====== Material for this exercise

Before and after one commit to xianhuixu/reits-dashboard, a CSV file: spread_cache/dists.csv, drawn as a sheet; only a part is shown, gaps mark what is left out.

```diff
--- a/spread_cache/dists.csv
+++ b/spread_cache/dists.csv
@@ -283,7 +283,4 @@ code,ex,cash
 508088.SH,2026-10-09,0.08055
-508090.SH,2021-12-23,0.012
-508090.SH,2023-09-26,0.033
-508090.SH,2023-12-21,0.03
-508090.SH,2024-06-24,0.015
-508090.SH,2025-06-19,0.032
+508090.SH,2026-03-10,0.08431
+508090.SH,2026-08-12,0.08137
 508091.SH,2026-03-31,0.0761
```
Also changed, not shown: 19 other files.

============
====== Material for this exercise

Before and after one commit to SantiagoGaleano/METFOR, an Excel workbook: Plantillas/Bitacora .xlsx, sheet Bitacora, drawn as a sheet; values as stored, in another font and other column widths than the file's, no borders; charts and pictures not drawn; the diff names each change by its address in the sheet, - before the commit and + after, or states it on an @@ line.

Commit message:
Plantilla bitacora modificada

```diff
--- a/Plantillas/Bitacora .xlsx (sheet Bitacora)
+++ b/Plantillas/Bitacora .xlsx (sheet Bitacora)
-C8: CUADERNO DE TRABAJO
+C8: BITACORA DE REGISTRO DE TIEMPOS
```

============

:: Problem to work on ::
There is a line with "Before and after one commit to xianhuixu/reits-dashboard, a" and a line with "Also changed, not shown: 19 other files." above. Copy exactly those two lines and all lines between them, with nothing else.

:: Expected answer ::
Before and after one commit to xianhuixu/reits-dashboard, a CSV file: spread_cache/dists.csv, drawn as a sheet; only a part is shown, gaps mark what is left out.

```diff
--- a/spread_cache/dists.csv
+++ b/spread_cache/dists.csv
@@ -283,7 +283,4 @@ code,ex,cash
 508088.SH,2026-10-09,0.08055
-508090.SH,2021-12-23,0.012
-508090.SH,2023-09-26,0.033
-508090.SH,2023-12-21,0.03
-508090.SH,2024-06-24,0.015
-508090.SH,2025-06-19,0.032
+508090.SH,2026-03-10,0.08431
+508090.SH,2026-08-12,0.08137
 508091.SH,2026-03-31,0.0761
```
Also changed, not shown: 19 other files.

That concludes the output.